Emily Alvey, the recidivism prevention liaison for the Kenai Peninsula Borough School District, said she chose primarily to focus on informing parkgoers about issues pertaining to adolescent mental health.
“It’s been pretty great,” she said. “We’re educating on ACEs and resiliency factors.”
ACEs are adverse childhood experiences, which Alvey and her associates said can cause long-term psychological damage into adulthood if not addressed properly.
Aaron Gordon, a representative of Change 4 the Kenai coalition, said he never expects to get a lot of traffic at the booth, but if just a few people find resources he feels accomplished.
“Even as just community members … people in our life come to us all the time with questions that we can’t answer,” Gordon said. “Hopefully, they find what they’re looking for when they get here.”
Carline Lew, an intern at the coalition, said she enjoys the partnership between the community organizations.
“By working together we can emphasize interagency communication,” Lew said.
Alvey said along with the school district and Change 4 the Kenai, the LeeShore Center, Serenity House, Southcentral Alliance for Family Resilience (SAFR) and other groups have joined together in an effort to provide more mental health services to peninsula habitants.
SAFR is one of the newer groups that meets once per month, and has already registered approximately 40 members.
Alvey said learning about ACEs is crucial, especially through her position as a school district employee.
“You know, being trauma informed, having the community be trauma informed to understand those kids and why they maybe act out … is super important to me,” she said. “Once we recognize what the issue is we can start to make change.”
Throughout the pandemic, Sources of Strength, a student-led group advocating for mental health issues, has seen increased engagement, Alvey said. The program draws from eight categories: mental health, family support, positive friends, mentors, healthy activities, generosity, spirituality and medical access.

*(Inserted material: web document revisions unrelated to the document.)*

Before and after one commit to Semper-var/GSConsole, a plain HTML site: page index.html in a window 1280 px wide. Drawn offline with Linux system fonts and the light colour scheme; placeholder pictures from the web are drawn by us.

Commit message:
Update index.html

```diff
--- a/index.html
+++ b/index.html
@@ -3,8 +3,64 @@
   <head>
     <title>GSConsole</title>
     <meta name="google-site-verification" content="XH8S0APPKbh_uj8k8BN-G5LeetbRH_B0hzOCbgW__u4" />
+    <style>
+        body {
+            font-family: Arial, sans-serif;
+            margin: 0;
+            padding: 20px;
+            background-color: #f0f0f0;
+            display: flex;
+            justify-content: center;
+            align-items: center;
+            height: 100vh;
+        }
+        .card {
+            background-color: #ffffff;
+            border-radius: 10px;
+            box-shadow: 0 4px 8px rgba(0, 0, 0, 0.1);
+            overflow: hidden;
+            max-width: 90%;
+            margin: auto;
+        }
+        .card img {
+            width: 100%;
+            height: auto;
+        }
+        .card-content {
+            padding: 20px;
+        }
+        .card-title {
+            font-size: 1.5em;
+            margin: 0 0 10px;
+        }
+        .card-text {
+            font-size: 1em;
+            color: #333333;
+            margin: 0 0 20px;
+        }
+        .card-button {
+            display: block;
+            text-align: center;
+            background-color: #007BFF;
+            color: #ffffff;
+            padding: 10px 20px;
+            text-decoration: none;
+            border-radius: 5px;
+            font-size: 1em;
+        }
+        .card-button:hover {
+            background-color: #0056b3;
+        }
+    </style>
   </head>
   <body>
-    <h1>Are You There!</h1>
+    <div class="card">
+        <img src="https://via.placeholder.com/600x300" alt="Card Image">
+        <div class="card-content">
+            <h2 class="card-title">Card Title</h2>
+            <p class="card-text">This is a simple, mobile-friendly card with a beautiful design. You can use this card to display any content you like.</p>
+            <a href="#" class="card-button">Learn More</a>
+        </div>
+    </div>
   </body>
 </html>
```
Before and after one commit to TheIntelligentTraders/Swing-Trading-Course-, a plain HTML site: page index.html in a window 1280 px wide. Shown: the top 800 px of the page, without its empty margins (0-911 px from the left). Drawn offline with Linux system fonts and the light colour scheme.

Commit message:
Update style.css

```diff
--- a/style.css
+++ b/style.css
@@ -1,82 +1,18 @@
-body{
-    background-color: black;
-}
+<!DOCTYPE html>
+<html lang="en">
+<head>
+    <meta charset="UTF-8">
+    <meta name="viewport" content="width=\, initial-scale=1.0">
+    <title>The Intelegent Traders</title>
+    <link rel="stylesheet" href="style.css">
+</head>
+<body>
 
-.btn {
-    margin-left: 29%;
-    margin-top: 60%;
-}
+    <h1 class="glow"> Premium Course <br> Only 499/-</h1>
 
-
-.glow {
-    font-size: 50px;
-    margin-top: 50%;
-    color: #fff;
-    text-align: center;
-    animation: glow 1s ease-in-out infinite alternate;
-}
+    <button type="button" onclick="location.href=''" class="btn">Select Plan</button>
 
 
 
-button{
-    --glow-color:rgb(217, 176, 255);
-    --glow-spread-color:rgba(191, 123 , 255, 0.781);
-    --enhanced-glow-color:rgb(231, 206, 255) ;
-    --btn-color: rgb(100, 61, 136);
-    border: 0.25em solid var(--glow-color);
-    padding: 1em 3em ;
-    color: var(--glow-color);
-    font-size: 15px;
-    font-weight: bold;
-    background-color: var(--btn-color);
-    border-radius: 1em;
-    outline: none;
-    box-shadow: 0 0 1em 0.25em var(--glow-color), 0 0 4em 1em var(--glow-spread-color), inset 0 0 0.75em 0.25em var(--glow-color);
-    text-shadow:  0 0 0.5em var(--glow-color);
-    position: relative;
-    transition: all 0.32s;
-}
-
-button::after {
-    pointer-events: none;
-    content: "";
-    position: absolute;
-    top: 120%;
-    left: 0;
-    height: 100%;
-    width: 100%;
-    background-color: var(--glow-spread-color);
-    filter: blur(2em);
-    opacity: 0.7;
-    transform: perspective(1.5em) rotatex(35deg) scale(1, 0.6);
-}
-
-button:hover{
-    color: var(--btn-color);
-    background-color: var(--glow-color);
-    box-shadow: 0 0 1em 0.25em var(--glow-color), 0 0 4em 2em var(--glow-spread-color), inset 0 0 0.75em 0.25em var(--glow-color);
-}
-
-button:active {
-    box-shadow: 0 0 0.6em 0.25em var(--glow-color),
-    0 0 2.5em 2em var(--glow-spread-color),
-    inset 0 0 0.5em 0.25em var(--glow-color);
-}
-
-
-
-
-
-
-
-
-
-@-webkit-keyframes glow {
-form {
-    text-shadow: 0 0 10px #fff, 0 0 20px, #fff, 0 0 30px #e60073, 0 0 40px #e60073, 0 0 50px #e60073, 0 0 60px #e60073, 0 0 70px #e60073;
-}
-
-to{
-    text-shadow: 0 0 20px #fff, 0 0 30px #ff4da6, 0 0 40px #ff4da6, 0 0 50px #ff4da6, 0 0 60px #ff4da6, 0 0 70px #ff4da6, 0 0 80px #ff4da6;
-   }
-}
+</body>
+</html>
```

“I think that the whole pandemic in itself has kind of been a traumatic experience for people. And so understanding trauma, being trauma informed, is incredibly important because as we come out of it, obviously there’s going to be people who this pandemic alone is going to have traumatic impact on,” she said.
The impact of the pandemic on mental health has also been discussed on a statewide level by officials from the Alaska State Department of Health and Social Services.
Emergency department visits for suspected suicide attempts for girls from 12 to 17 years old has increased by 51% during the pandemic, DHSS officials said during a press briefing last week, citing information from the Centers for Disease Control and Prevention. Additionally, 70% of parents with children 18 and younger and adult caregivers have reported adverse mental health symptoms during the pandemic.
Gordon said he doesn’t necessarily hope to see a lot of people at their outreach booths, which are at the Wednesday Market nearly every week.
“Our audience is hopefully somewhat small,” he said. “The old interagency saying is like, ‘You want to work yourself out of a job.’”
For more information on mental health in the Kenai Peninsula Borough School District, Alvey can be reached at 907-260-2305. For more information about Change 4 the Kenai or to learn about mental health and addiction treatment resources, call Shari Conner at 907-714-4521.
The Alaska Careline phone number can be called at 1-800-273-8255 or 1-877-266-4357. People may also receive 24-hour assistance by texting “help” to 839863. The national suicide prevention lifeline phone number is 1-800-273-8255.